His point seems to be that, while healthcare.gov suffered major problems initially, it was soon repaired because its failure affected many non-poor people. (I have no idea how well-repaired it might be, but will assume he is correct about this.)  He does not mention the citizens dividend, perhaps is unaware of it, or maybe ignores it because it would likely reduce the demand for lawyers. But he makes the case. A regular check for everyone, as a just entitlement, would be a far simpler system than most of the means-tested (and otherwise-restricted) aid programs which cost taxpayers so much money.

And while we’re on the subject of means-tested programs, consider this:

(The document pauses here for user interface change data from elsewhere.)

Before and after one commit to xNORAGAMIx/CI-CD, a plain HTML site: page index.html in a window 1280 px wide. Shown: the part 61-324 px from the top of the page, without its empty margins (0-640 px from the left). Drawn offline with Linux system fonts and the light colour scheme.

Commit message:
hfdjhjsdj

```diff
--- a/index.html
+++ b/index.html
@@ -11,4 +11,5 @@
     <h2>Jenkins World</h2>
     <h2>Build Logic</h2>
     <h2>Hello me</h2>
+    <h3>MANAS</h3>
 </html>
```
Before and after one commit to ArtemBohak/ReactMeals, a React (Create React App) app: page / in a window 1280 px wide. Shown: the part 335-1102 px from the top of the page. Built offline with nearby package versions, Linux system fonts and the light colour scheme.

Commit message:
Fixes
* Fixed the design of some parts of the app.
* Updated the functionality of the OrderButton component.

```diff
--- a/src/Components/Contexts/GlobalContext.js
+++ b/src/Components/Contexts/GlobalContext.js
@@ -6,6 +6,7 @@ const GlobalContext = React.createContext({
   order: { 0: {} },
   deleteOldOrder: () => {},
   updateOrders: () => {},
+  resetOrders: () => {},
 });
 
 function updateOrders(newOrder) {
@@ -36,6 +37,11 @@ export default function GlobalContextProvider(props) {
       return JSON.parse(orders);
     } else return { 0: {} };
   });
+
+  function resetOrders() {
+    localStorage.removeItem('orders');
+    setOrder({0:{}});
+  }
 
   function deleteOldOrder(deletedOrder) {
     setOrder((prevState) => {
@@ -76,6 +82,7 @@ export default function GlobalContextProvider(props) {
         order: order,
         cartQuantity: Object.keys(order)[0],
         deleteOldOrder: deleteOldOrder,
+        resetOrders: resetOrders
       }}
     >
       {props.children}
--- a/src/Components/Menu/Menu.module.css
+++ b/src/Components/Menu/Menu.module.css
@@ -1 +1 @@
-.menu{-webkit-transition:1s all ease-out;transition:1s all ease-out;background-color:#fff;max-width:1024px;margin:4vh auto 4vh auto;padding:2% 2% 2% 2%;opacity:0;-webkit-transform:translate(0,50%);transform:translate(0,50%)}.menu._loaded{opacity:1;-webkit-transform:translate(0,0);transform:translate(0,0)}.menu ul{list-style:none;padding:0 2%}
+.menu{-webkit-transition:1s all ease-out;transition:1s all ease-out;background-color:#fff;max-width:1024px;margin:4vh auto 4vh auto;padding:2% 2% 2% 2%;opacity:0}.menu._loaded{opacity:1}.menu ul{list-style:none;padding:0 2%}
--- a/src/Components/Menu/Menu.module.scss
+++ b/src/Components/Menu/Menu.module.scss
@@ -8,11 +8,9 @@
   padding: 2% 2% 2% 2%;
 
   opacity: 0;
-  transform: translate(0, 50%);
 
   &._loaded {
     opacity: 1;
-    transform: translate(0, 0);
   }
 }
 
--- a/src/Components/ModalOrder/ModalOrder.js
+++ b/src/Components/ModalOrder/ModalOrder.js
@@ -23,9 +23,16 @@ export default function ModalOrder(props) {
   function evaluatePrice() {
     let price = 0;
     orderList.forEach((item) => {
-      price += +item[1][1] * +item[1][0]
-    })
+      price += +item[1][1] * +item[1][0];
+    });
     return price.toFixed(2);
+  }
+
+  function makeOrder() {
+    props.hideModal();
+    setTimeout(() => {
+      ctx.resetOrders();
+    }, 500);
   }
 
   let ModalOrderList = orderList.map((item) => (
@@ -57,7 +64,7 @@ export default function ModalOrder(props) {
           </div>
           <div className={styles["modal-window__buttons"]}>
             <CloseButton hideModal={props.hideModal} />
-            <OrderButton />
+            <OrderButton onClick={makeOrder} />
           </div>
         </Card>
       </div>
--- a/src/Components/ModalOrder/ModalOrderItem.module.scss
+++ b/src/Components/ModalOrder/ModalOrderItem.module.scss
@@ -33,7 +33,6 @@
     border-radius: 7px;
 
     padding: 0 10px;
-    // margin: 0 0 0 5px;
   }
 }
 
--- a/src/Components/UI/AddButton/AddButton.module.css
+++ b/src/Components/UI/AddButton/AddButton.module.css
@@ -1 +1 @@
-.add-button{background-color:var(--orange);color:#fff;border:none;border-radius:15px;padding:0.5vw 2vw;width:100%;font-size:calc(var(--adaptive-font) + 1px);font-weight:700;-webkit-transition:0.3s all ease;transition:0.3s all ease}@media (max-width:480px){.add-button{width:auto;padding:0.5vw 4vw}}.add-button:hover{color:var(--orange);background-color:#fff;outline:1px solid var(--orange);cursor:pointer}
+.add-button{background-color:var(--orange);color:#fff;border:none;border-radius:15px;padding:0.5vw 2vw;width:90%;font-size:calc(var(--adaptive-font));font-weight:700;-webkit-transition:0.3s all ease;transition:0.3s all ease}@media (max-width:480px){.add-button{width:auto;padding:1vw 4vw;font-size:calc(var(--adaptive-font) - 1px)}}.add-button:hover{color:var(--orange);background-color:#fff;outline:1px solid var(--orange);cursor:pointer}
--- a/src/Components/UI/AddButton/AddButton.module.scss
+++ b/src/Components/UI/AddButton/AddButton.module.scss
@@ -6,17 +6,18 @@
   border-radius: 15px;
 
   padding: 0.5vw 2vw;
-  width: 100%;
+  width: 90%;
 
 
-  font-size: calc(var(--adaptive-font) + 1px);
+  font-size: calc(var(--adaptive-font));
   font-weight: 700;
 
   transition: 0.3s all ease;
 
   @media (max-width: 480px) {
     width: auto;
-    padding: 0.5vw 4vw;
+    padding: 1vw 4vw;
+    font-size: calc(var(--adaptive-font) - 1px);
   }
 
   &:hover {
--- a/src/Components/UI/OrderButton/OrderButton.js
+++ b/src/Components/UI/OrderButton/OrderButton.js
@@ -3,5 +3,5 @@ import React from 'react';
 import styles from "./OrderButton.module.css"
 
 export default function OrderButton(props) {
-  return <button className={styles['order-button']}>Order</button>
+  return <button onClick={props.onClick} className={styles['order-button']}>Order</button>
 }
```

[I]f a single mother has two children in childcare and she’s making $36,000, she’ll pay about $310 a month for childcare. Then, if she gets a raise to $37,000, she’ll need to pay $1,200 a month for childcare because of the loss of a subsidy.

Of course, it needn’t be a raise, it might just be a decision to work a bit of overtime. I have written about this before and I will probably have to write about it again. Means-tested aid is a disgrace.

 

Getting back to blogging — just in time for football

Football Cake by Sweet Pea 0613 via flickr(cc)

Football Cake by Sweet Pea 0613 via flickr(cc)

After a couple of months’ diversions, I hope I am getting back to something like regular blogging, starting with a nice article — as far as it goes, at least– by Gregg Easterbrook about the subsidies and political favors governments provide for professional football. A lot of this, on stadium subsidies (not just for football), has been covered in the past by Heartland, most recently here (pdf). But Easterbrook covers some additional ground, noting the federal favors done for the football business. I hadn’t been aware that NFL has a special anti-trust exemption (I thought it was just one of the many many cases where feds choose not to enforce laws.) And I’d never made the connection between stadiums paid for by the public, and the “intellectual” “property” of football game images, which of course are government-created privilege.

Easterbrook does seem to be a football fan, which is a skill (affliction?) far beyond my capabilities.  My preferred remedy for “sports” subsidies has always been for the audience to go away and do something else.  But even tho I’m just as happy watching an amateur softball game, many people evidently get pleasure from seeing the professionals in action.  Easterbrook suggests that it’s necessary that “public attitudes change.”  Great idea, but as long as the public feel compelled to watch these games, it’s difficult to imagine any politician willing to risk the wrath of those who control them.